Finally, the biggest reason was money. The Canadian dollar has been struggling as of late(78 cents to $1 U.S. dollar). The league wanted to make sure a team would be placed where the region around it was more financially stable.

So, let’s catch up. After praising the ownership group and finding no serious fault in the economic strength of that group, the NHL Board of Governors chose to ignore the better candidate and are (figuratively and literally) taking a roll of the dice on more hockey in the desert.

Boston Bruins owner Jeremy Jacobs still heads the Board of Governors.

It’s unfortunate the Board could not see all that Quebec City has to offer. They seemed to ignore the passion and the history of the city.  Despite being disappointed in the league’s decision the Quebec City team remains hopeful.

“What we have to understand from the words, or being on hold, is that we’ll keep a discussion with the NHL,” said Pierre Dion, Quebecor’s CEO and president. “We’re very close to them, we have a great relationship with them, so we’ll keep talking.

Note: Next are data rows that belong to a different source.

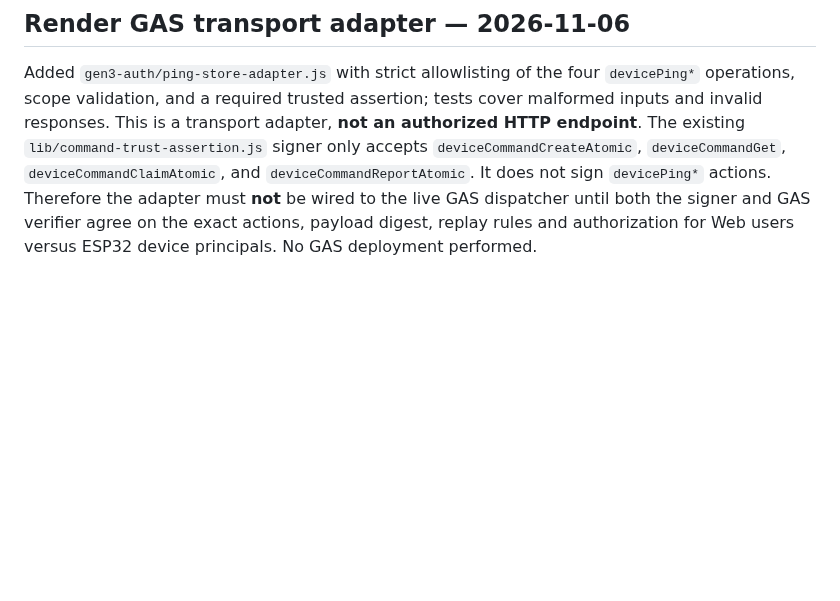
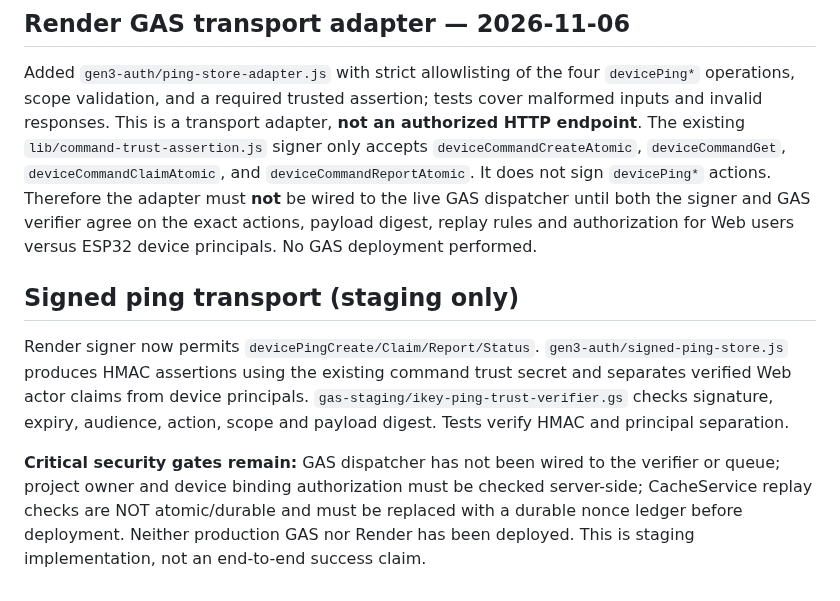
Before and after one commit to ikeysever/ikey, a Markdown page: docs/MAIN_COMMUNICATION_BRIDGE.md, the part around the change. GitHub-like rendering; blank space fills up the shorter version.

Commit message:
docs(bridge): track signed protocol and remaining production safety gates

```diff
--- a/docs/MAIN_COMMUNICATION_BRIDGE.md
+++ b/docs/MAIN_COMMUNICATION_BRIDGE.md
@@ -61,3 +61,19 @@ It does not sign `devicePing*` actions. Therefore the adapter must **not**
 be wired to the live GAS dispatcher until both the signer and GAS verifier
 agree on the exact actions, payload digest, replay rules and authorization
 for Web users versus ESP32 device principals. No GAS deployment performed.
+
+## Signed ping transport (staging only)
+
+Render signer now permits `devicePingCreate/Claim/Report/Status`.
+`gen3-auth/signed-ping-store.js` produces HMAC assertions using the existing
+command trust secret and separates verified Web actor claims from device
+principals. `gas-staging/ikey-ping-trust-verifier.gs` checks signature,
+expiry, audience, action, scope and payload digest. Tests verify HMAC and
+principal separation.
+
+**Critical security gates remain:** GAS dispatcher has not been wired to the
+verifier or queue; project owner and device binding authorization must be
+checked server-side; CacheService replay checks are NOT atomic/durable and
+must be replaced with a durable nonce ledger before deployment. Neither
+production GAS nor Render has been deployed. This is staging implementation,
+not an end-to-end success claim.
```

That’s how we have to interpret the ‘deferred’ and ‘on hold.'”